"First, we are realigning our business strategy to focus our core strengths on high-potential client opportunities in growth markets," Robert Bernard, the Internet professional services company's chairman-CEO, said in a statement. "Second, we are restructuring our organization to reduce costs and streamline operations."
Skeptical analysts feared the rejiggering might be too little, too late. "The company faces a risk of bankruptcy," said F. Drake Johnstone, Davenport & Co. analyst.
MarchFirst also said it expected fourth quarter revenue would decline as much as 36% to $235 million, from third quarter revenue of $369.4 million. The company's other woes include the necessity of securing about $70 million in financing and a share price that closed at $1.31 on Nov. 30, down from its high of $81.13.
The realignment includes scaling back its services to independent dot-com clients. Instead, MarchFirst will focus on Global 3000 companies in seven main industries: manufacturing, financial services, high tech and telecommunications, consumer products/retail, health care, media/enter-tain-ment, and trans-portation/leisure.
The move from dot-coms to brick-and-mortar companies may be coming just as traditional operations are slowing their investments in the Net. MarchFirst faces an economy in which the problems the company was created to address are not so urgent anymore. Developing a Web business quickly doesn't seem as necessary as it did in March, when MarchFirst was formed by the merger of Whittman-Hart and USWeb/CKS.
Indeed, even the company name, which revolves around the benefits of being first, seems almost quaint now that the fear of being "Amazoned" has dissipated if not disappeared. "Corporations a year ago were saying, 'Oh my God,' but now … they feel less urgency on Web site development," Johnstone said.
MarchFirst hopes a change of structure will stave off the financial downside of what it calls "longer sales cycles for larger clients." The restructuring also reduces its 72 profit centers to four: North America; Asia Pacific; Latin America; and Europe, Middle East and Africa. It also includes selling "non-core assets," though Bernard declined to name likely candidates.
MarchFirst said it will limit its focus to six core services: brand and market development, customer acquisition and retention, revenue channel expansion, supply chain integration, intellectual capital optimization, and technology opti-mization.
This structure, the company said, will make it similar to other professional services firms, which seems to be an acknowledgement that what's left of MarchFirst's Internet cachet is of little value.
Analysts were skeptical that MarchFirst's makeover will effect significant changes, at least in the short term. "After listening to [MarchFirst's] guidance conference call … we grew more disillusioned with this company and its management," A.G. Edwards Inc. analyst Laura Browder wrote in a report. She sees management's expectations for growth in the first quarter as overly optimistic, arguing that it will take longer to implement the changes Bernard outlined.

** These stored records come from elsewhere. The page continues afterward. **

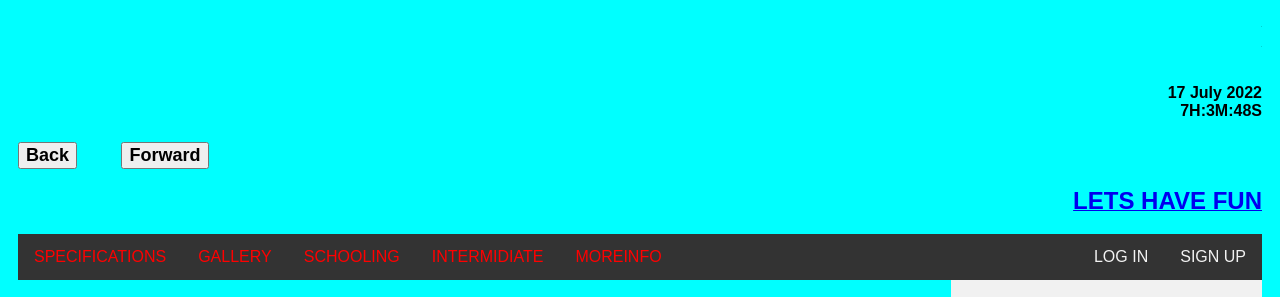
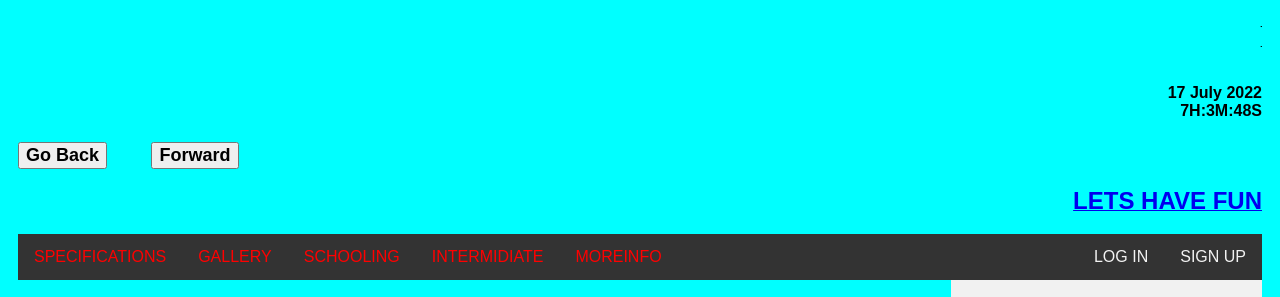
Before and after one commit to MANIKANTATHOTA23/Simple-FrontEnd-Development, a plain HTML site: page Code/Index.html in a window 1280 px wide. Shown: the top 297 px of the page. Drawn offline with Linux system fonts and the light colour scheme.

Commit message:
Modified try

```diff
--- a/Code/Index.html
+++ b/Code/Index.html
@@ -150,7 +150,7 @@ body {
     </h4>
 </head>
 <body>
-<button onclick="Back()"><font size = "4"><b>Back</button></b></font>
+<button onclick="Back()"><font size = "4"><b>Go Back</button></b></font>
     &nbsp; &nbsp; &nbsp; &nbsp;&nbsp;
     <button onclick="Front()"><font size = "4"><b>Forward</button></b></font>
 <h3 align="right"><a href="game.html"><font size = "5">LETS HAVE FUN </font></a></h3>
```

"Longer term (at least a year), [the company] should be a more solid, focused technology business- and a more attractive investment," she wrote.